Colorectal cancer survivors may be able to reduce their risk of death by eating more fiber and whole grains, according to a new study from researchers at Massachusetts General Hospital and Harvard Medical School.

By the numbers: The study analyzed data from two studies of doctors and nurses that tracked food intake with regular questionnaires over multiple decades. Out of 1,575 patients diagnosed with stage 1 to 3 colorectal cancer, 773 had died from various causes, including 174 who died from colorectal cancer.

When researchers compared fiber intake to death rates, they found every 5 gram increase in daily fiber intake reduced the chance of death from colorectal cancer by 18 percent, and the chance of death from any cause by 14 percent. The maximum benefit was achieved at 24 grams per day of fiber. Cereal fibers had the largest impact on death rates, while vegetable fiber intake lowered overall death rates, but not from colorectal cancer. Fruit fiber intake had no impact on death rates.
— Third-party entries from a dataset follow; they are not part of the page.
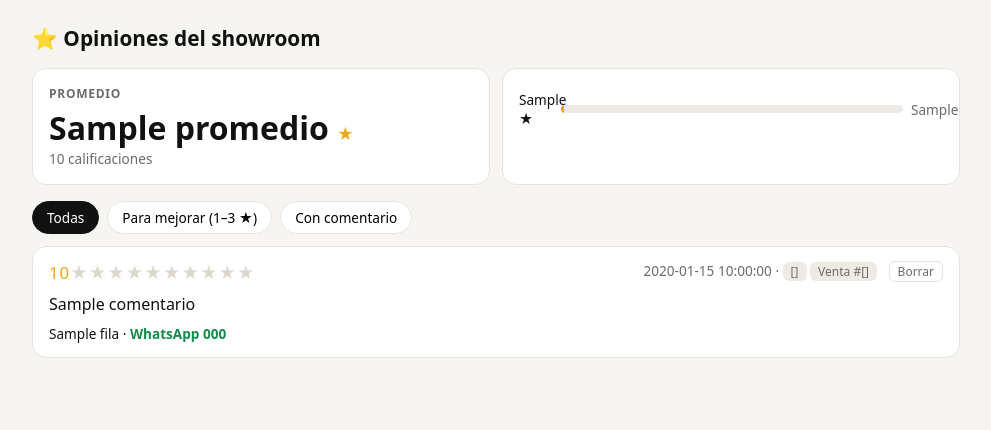
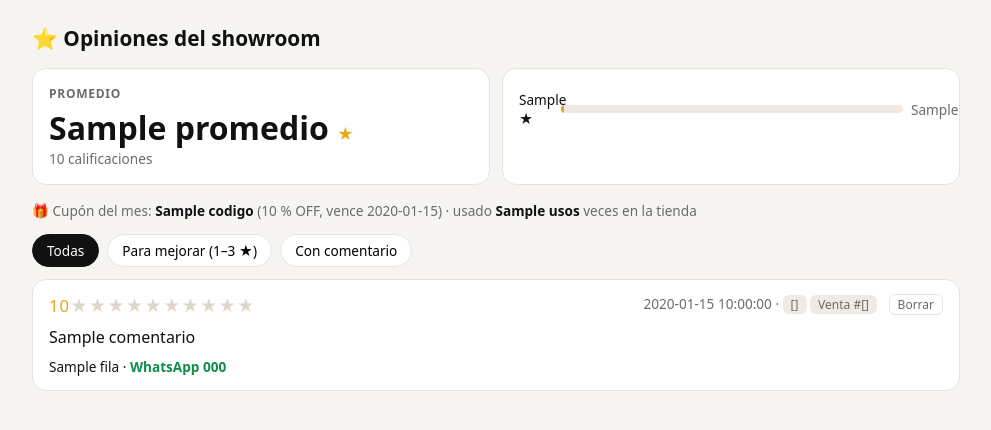
Before and after one commit to mmartinmape-byte/bot-bhd-, a Flask app: template templates/opiniones.html in a window 1280 px wide. Shown: the top 430 px of the page, without its empty margins (144-1135 px from the left). Run offline with Flask 3, Linux system fonts and the light colour scheme; the template is opened without the code that fills it: most values are stand-ins (such as "Sample title", 1, 10 or a date in 2020); some libraries are stand-ins or nearby versions.

Commit message:
Cupón del mes (10%) como agradecimiento por calificar en /hola
- Se crea solo en Tienda Nube la primera vez que se necesita en el mes
  (GRACIAS<MES><AA>, 10%, del 1 al último día, combinable, sin mínimo).
- Se muestra a quien califica con cualquier puntaje; no se condiciona a la
  reseña de Google (Google prohíbe incentivarlas).
- El panel /opiniones muestra el cupón del mes y cuántas veces se usó.
- Requiere el permiso Cupones (Editar) en la app de TN y reconectar.

Co-Authored-By: Claude Opus 5.5 <noreply@anthropic.com>

```diff
--- a/app.py
+++ b/app.py
@@ -7,7 +7,7 @@
 from flask import Flask, render_template, request, jsonify, redirect, Response
 from sqlalchemy import create_engine, text
 from datetime import datetime, timezone, timedelta
-import os, re, json, uuid
+import os, re, json, uuid, time
 import requests as req_lib
 import anthropic
 
@@ -202,6 +202,72 @@ def tn_headers():
 
 def tn_base():
     return f"https://api.tiendanube.com/v1/{cfg_get('tn_store')}"
+
+
+# ── Cupón del mes (agradecimiento por calificar en /hola) ─────────────────────
+# Un código único por mes (10 %, vigente del 1 al último día del mes), creado
+# solo en Tienda Nube la primera vez que se necesita en el mes. Es por calificar
+# en NUESTRA página (cualquier cantidad de estrellas), nunca a cambio de la
+# reseña en Google: Google prohíbe incentivar reseñas y puede borrarlas.
+# Requiere el permiso "Cupones → Editar" en la app de partners (y reconectar).
+
+CUPON_PORC  = 10
+_MESES_ABR  = ['ENE', 'FEB', 'MAR', 'ABR', 'MAY', 'JUN', 'JUL', 'AGO', 'SEP', 'OCT', 'NOV', 'DIC']
+_cupon_fallo = {'ts': 0}  # si TN falla (ej. falta el permiso) no reintenta en cada visita
+
+
+def _fin_de_mes(d):
+    sig = (d.replace(day=28) + timedelta(days=4)).replace(day=1)
+    return sig - timedelta(days=1)
+
+
+def cupon_del_mes():
+    """{'codigo', 'hasta'} del cupón del mes en curso (lo crea si no existe), o None."""
+    hoy = datetime.now(ARG).date()
+    clave = f'cupon_{hoy:%Y-%m}'
+    hasta = _fin_de_mes(hoy)
+    codigo = cfg_get(clave)
+    if codigo:
+        return {'codigo': codigo, 'hasta': hasta}
+    if not cfg_get('tn_token') or time.time() - _cupon_fallo['ts'] < 600:
+        return None
+    codigo = f'GRACIAS{_MESES_ABR[hoy.month - 1]}{hoy:%y}'
+    try:
+        r = req_lib.post(f'{tn_base()}/coupons', headers=tn_headers(), timeout=20, json={
+            'code': codigo, 'type': 'percentage', 'value': f'{CUPON_PORC:.2f}',
+            'start_date': hoy.replace(day=1).isoformat(), 'end_date': hasta.isoformat(),
+            'min_price': 0, 'includes_shipping': False, 'first_consumer_purchase': False,
+            'combines_with_other_discounts': True,
+        })
+        if r.status_code not in (200, 201):
+            # ¿Ya existía (otra visita lo creó al mismo tiempo, o se creó a mano)?
+            g = req_lib.get(f'{tn_base()}/coupons', headers=tn_headers(), timeout=20,
+                            params={'q': codigo})
+            existe = g.status_code == 200 and any(
+                (c.get('code') or '').upper() == codigo for c in g.json())
+            if not existe:
+                print(f'  Cupón: TN respondió {r.status_code}: {r.text[:300]}')
+                _cupon_fallo['ts'] = time.time()
+                return None
+    except Exception as ex:
+        print(f'  Cupón: error con Tienda Nube: {ex}')
+        _cupon_fallo['ts'] = time.time()
+        return None
+    cfg_set(clave, codigo)
+    return {'codigo': codigo, 'hasta': hasta}
+
+
+def cupon_usos(codigo):
+    """Veces que se usó un cupón en la tienda (para el panel), o None si no se pudo ver."""
+    try:
+        g = req_lib.get(f'{tn_base()}/coupons', headers=tn_headers(), timeout=15,
+                        params={'q': codigo})
+        for c in g.json() if g.status_code == 200 else []:
+            if (c.get('code') or '').upper() == codigo:
+                return c.get('used') or 0
+    except Exception:
+        pass
+    return None
 
 
 @app.route('/tn/conectar')
@@ -470,6 +536,7 @@ def hola():
     origen = re.sub(r'[^a-z0-9_-]', '', (request.args.get('o') or 'showroom').lower())[:30]
     return render_template('hola.html', whatsapp=WHATSAPP_BHD, resena_url=GOOGLE_RESENA_URL,
                            tienda_url=TIENDA_URL, direccion=SHOWROOM_DIR,
+                           cupon=cupon_del_mes(), cupon_porc=CUPON_PORC,
                            origen=origen or 'showroom',
                            venta=re.sub(r'\D', '', request.args.get('v') or '')[:12])
 
@@ -492,7 +559,9 @@ def api_opinion():
             {'e': estrellas, 'o': _limpio(d.get('origen'), 30),
              'v': re.sub(r'\D', '', str(d.get('venta') or ''))[:12], 't': token,
              'f': datetime.now(ARG).strftime('%Y-%m-%d %H:%M')})
-    return jsonify({'ok': True, 'token': token})
+    cupon = cupon_del_mes()
+    return jsonify({'ok': True, 'token': token, 'cupon': cupon and {
+        'codigo': cupon['codigo'], 'hasta': cupon['hasta'].strftime('%d/%m')}})
 
 
 @app.route('/api/opinion/<token>', methods=['PATCH'])
@@ -555,8 +624,12 @@ def opiniones():
     total = len(filas)
     promedio = round(sum(f['estrellas'] for f in filas) / total, 1) if total else 0
     por_estrella = {n: sum(1 for f in filas if f['estrellas'] == n) for n in range(5, 0, -1)}
+    cupon = cupon_del_mes()
+    if cupon:
+        cupon['usos'] = cupon_usos(cupon['codigo'])
     return render_template('opiniones.html', filas=filas, total=total,
-                           promedio=promedio, por_estrella=por_estrella, clave=BOT_KEY)
+                           promedio=promedio, por_estrella=por_estrella, clave=BOT_KEY,
+                           cupon=cupon)
 
 
 # ── Catálogos mayoristas (QR en el showroom) ──────────────────────────────────
--- a/templates/opiniones.html
+++ b/templates/opiniones.html
@@ -58,6 +58,11 @@
     </div>
   </div>
 
+  <p style="font-size:.85rem;color:#6b6b6b;margin:0 0 14px">
+    {% if cupon %}🎁 Cupón del mes: <strong style="color:#111">{{ cupon.codigo }}</strong> (10 % OFF, vence {{ cupon.hasta.strftime('%d/%m') }}){% if cupon.usos is not none %} · usado <strong style="color:#111">{{ cupon.usos }}</strong> {{ 'vez' if cupon.usos == 1 else 'veces' }} en la tienda{% endif %}
+    {% else %}🎁 Cupón del mes: no disponible — falta el permiso "Cupones" de Tienda Nube (reconectar en /tn/conectar).{% endif %}
+  </p>
+
   <div class="filtros">
     <button class="on" data-f="todas">Todas</button>
     <button data-f="bad">Para mejorar (1–3 ★)</button>
```
Also changed, not shown: templates/hola.html (+41 -1 lines).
Bottom line: Researchers were not able to randomly assign the patients to high or low fiber diets, so no firm conclusion could be drawn about a protective effect. The study findings are supported by previous research that every 10-gram increase in fiber intake lowered the risk of colorectal cancer by 10 percent. But the question of whether fiber could prevent colorectal cancer recurrence had not been previously tested.